I think this is the best advice so far. Folks, if she is having trouble recruiting glutes, what makes you think she’ll be able to recruit those inhibited glutes during a complex, muti-muscle exercise like lunges or split squats?
If the glutes are inhibited, what is to stop the synergisitic muscles (hams and erecor spinae) from taking over?
Whilst I agree that lunges and split squats are great for working the glutes if they aren’t inhibited and are firing properly in a case where the glutes are inhibited, than the patient needs to work on the mind-muscle connection to try and reverse the inhibition.
To the OP: Whilst it might not be beneficial in all cases to stretch the hip flexors, every muscle has an optimal working length and if your HFs are ‘short’ then they could benefit from stretching. The other thig to consider is that the gluts may well be partially inhibited BY the tight HFs and so, stretching the HFs before any glute activation work should be beneficial. However if the HFs are not short/tight (perform a Thomas test to evaluate) then stretching them may indeed be a bad idea.
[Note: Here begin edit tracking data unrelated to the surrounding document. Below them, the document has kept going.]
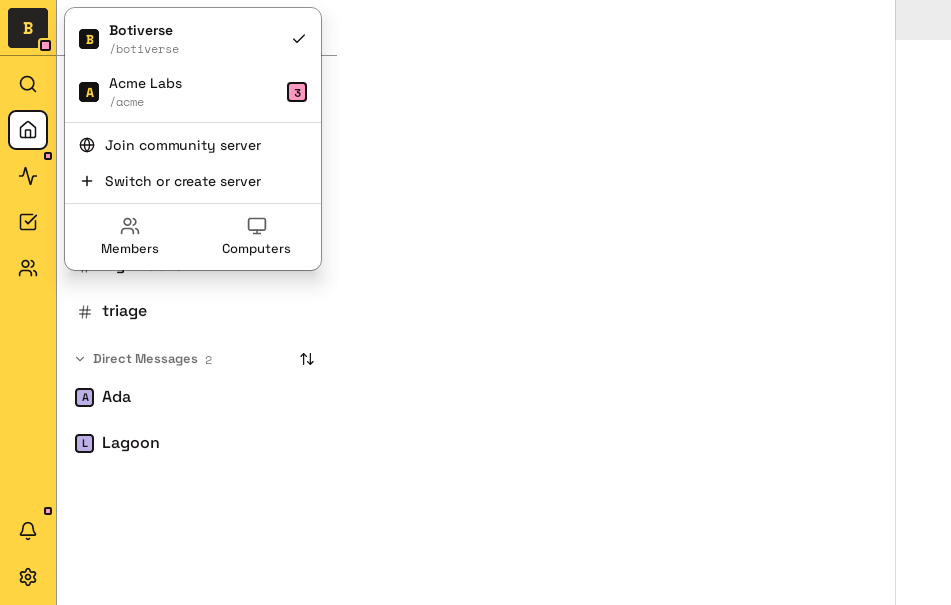
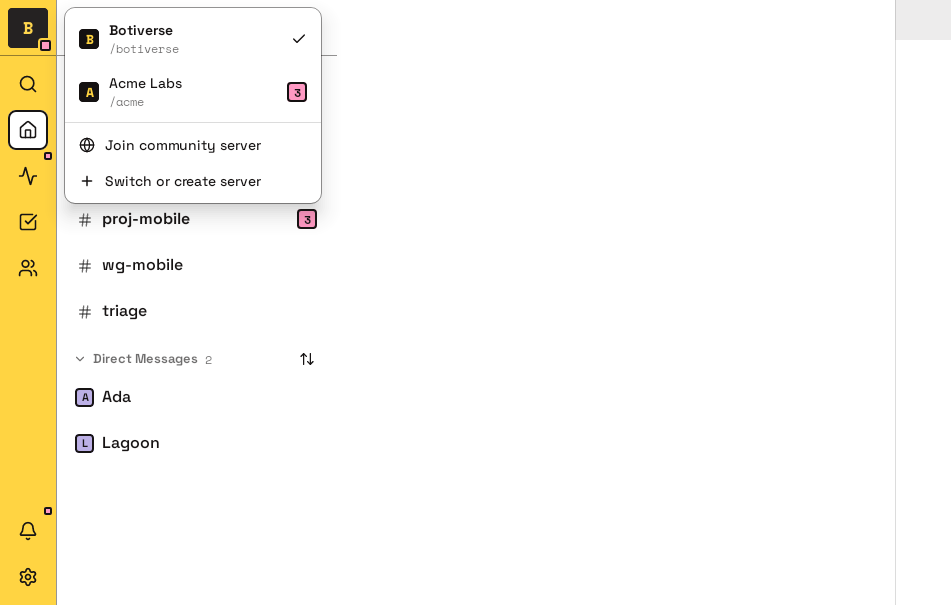
feat(home): wide server switcher has no Members / Computers row
artin (Compose 版): the popover's bottom row repeats the wide layout — the rail
has Members and Settings, and Computers is a Settings section. On a wide screen
the popover draws no pages row; phones keep it (no rail).

Changed region(s): [[0.061, 0.3273, 0.3354, 0.476]]

diff --git a/compose/shared/src/commonMain/kotlin/build/raft/app/AppShellTabs.kt b/compose/shared/src/commonMain/kotlin/build/raft/app/AppShellTabs.kt
@@ -277,23 +277,16 @@ internal fun raftServerMenuModel(
 
 /**
  * The server's pages in the popover's bottom row (raft-design #741, navigation.md "The server
- * in the apps' desktop mode"). On a wide screen the rail already has Settings at its foot, so
- * the row leaves it out; a guest has neither Members nor Computers, so a guest's row on a wide
- * screen is empty and the popover draws no row at all. The phone keeps every page.
+ * in the apps' desktop mode"). The phone keeps every page: it has no rail. On a wide screen the
+ * rail already has Members and Settings, and Computers is a Settings section, so the row would
+ * only repeat them and the popover draws no row at all (artin, 10-29: "电脑端这里就不用有两个选择").
  */
 internal fun raftServerMenuEntriesFor(
     entries: List<RaftServerMenuEntry>,
     wide: Boolean,
     guest: Boolean,
 ): List<RaftServerMenuEntry> =
-    if (!wide) {
-        entries
-    } else {
-        entries.filter { entry ->
-            entry != RaftServerMenuEntry.Settings &&
-                !(guest && (entry == RaftServerMenuEntry.Members || entry == RaftServerMenuEntry.Computers))
-        }
-    }
+    if (!wide) entries else emptyList()
 
 /** The unread count a server row shows: the Home switcher's label, or null. */
 internal fun raftServerMenuUnreadLabel(server: RaftServerSwitcherItem): String? =

diff --git a/compose/shared/src/commonTest/kotlin/build/raft/app/RaftServerMenuModelTest.kt b/compose/shared/src/commonTest/kotlin/build/raft/app/RaftServerMenuModelTest.kt
@@ -12,15 +12,15 @@ import kotlin.test.assertTrue
 /** Design D1a: the current-server tab, its menu, the switch that keeps the tab, the dot mapping. */
 class RaftServerMenuModelTest {
     @Test
-    fun wideScreenRowLeavesSettingsToTheRailAndAGuestGetsNoRow() {
+    fun wideScreenPopoverHasNoPagesRowThePhoneKeepsIt() {
         // raft-design #741 (navigation.md, "The server in the apps' desktop mode").
         val all = RaftServerMenuEntry.entries
         assertEquals(all, raftServerMenuEntriesFor(all, wide = false, guest = false), "the phone keeps every page")
         assertEquals(all, raftServerMenuEntriesFor(all, wide = false, guest = true), "the phone's row is unchanged")
         assertEquals(
-            listOf(RaftServerMenuEntry.Members, RaftServerMenuEntry.Computers),
+            emptyList(),
             raftServerMenuEntriesFor(all, wide = true, guest = false),
-            "Settings sits at the rail's foot",
+            "the rail has Members and Settings; Computers is a Settings section",
         )
         assertEquals(emptyList(), raftServerMenuEntriesFor(all, wide = true, guest = true), "a guest's wide popover has no row")
     }

diff --git a/change-logs/1.17.1/changesets/server-menu-wide-no-pages.md b/change-logs/1.17.1/changesets/server-menu-wide-no-pages.md
@@ -1,0 +1,22 @@
+---
+type: improved
+area: navigation
+platforms:
+  - android
+  - ios
+  - desktop
+pull_request: TBD
+rollout: full
+---
+
+## zh-CN
+
+在大屏和桌面上，切换服务器的菜单不再显示底部的"成员 / 电脑"入口：左侧栏已经有成员，电脑在设置里。手机上保持不变。
+
+## en
+
+On large screens and desktop, the server switcher no longer shows the Members / Computers row at the bottom: the side rail already has Members, and Computers is in Settings. Phones are unchanged.
+
+## ja
+
+大きな画面とデスクトップでは、サーバー切り替えメニューの下部にあった「メンバー / コンピューター」を表示しなくなりました。メンバーはサイドのレールに、コンピューターは設定にあります。スマートフォンは変わりません。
glute activation exercise: he best (IMO) glute activation exercise is this: Lie on your front, arms by your sides. Bend the left knee until the lower leg is perpendicular to the ground. Now try to push your heel up to the ceiling. Do not let your hips leave the ground! If you do, then you are over recruiting your spinal erectors. The reason for the bent leg it to remove the hamstrings from the equation. You might also consider touching your working glute for ‘biofeedback’ purposes.
Perform several reps, then on the last rep, instead of lifting the leg, drive the hip into the ground by maximally contracting that glute.
Switch sides, repeat, etc.
Now, the limitation to this is that is only recruits the glute in a hip-extended position, which is not true to real life. You can try sitting in a chair and ‘dancing’ your glutes underneath you, or you can assume the bottom position of a stepup, and focus on statically contracting the glute in the flexed position, using fingers to check for activation. If you see your knee moving from side to side, then you are (or may be) overactivating your glute medius and minimus and/or ‘short’ adductors as a compensatory mechanism.
PS - ‘anterior femoral glide syndrome’ eh? You’ve obviously been doing some reading![/quote]
This is awesome- thank you, I will try that out. A little more about the problem: My hamstrings are waaaaay stronger than my quads and I think this is what caused my issue. (as in, I can do more weight on the lying leg curl than I can front squat: major imbalance there!). When I perform squats, the first few sets feel like someone is crushing them- it is not an injury type pain- just extreme tightness. It is hard to describe the feeling.
And my hip flexors would feel “tight” all day long- still do. Especially when waking up first thing in the morning.
Would u recommend I do the glute activation exercises multiple times during the day? Or just on leg days? What are my “safest” leg exercises to perform? I have read about femoral anterior glide syndrome and it being fixed with close stance squats?